==== Task input ====

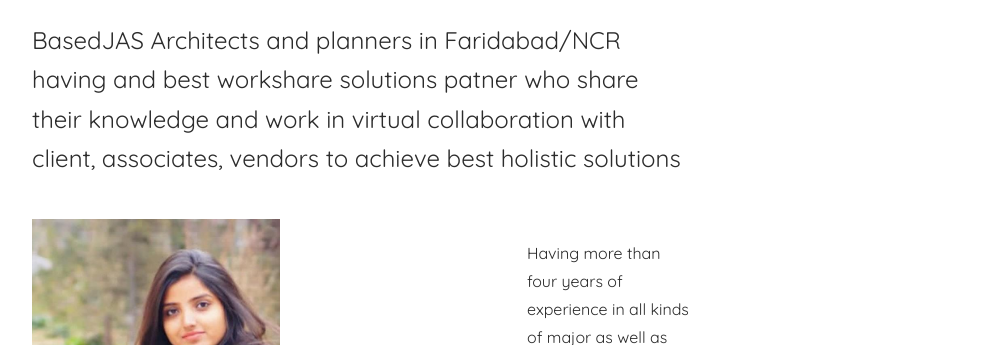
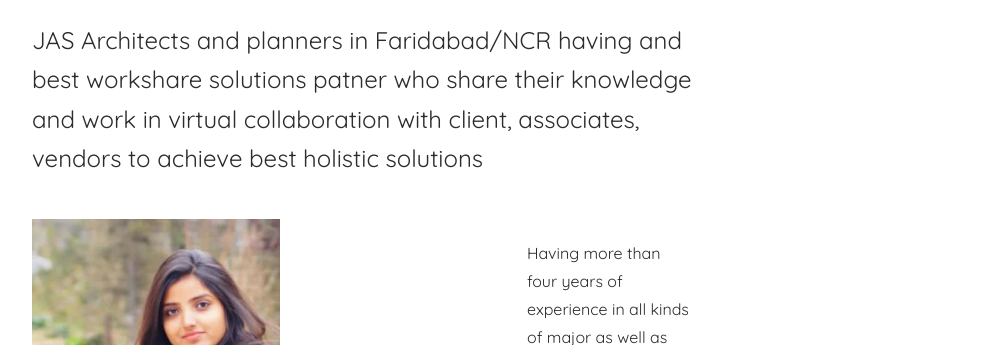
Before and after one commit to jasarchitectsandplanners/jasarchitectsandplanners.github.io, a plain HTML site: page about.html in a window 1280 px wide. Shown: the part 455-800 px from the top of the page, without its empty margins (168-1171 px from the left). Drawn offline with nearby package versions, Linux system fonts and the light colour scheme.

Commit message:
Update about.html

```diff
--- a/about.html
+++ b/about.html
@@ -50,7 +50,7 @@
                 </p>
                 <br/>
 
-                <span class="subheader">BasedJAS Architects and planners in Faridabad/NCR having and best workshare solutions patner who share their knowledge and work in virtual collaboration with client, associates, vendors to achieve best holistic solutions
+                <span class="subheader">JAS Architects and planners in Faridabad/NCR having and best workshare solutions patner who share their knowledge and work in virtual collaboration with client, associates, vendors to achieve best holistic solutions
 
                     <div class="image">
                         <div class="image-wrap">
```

====

> _Problem description_
Copy out the entries exactly. No pictures.

> _Solution below_
Before and after one commit to jasarchitectsandplanners/jasarchitectsandplanners.github.io, a plain HTML site: page about.html in a window 1280 px wide. Shown: the part 455-800 px from the top of the page, without its empty margins (168-1171 px from the left). Drawn offline with nearby package versions, Linux system fonts and the light colour scheme.

Commit message:
Update about.html

```diff
--- a/about.html
+++ b/about.html
@@ -50,7 +50,7 @@
                 </p>
                 <br/>
 
-                <span class="subheader">BasedJAS Architects and planners in Faridabad/NCR having and best workshare solutions patner who share their knowledge and work in virtual collaboration with client, associates, vendors to achieve best holistic solutions
+                <span class="subheader">JAS Architects and planners in Faridabad/NCR having and best workshare solutions patner who share their knowledge and work in virtual collaboration with client, associates, vendors to achieve best holistic solutions
 
                     <div class="image">
                         <div class="image-wrap">
```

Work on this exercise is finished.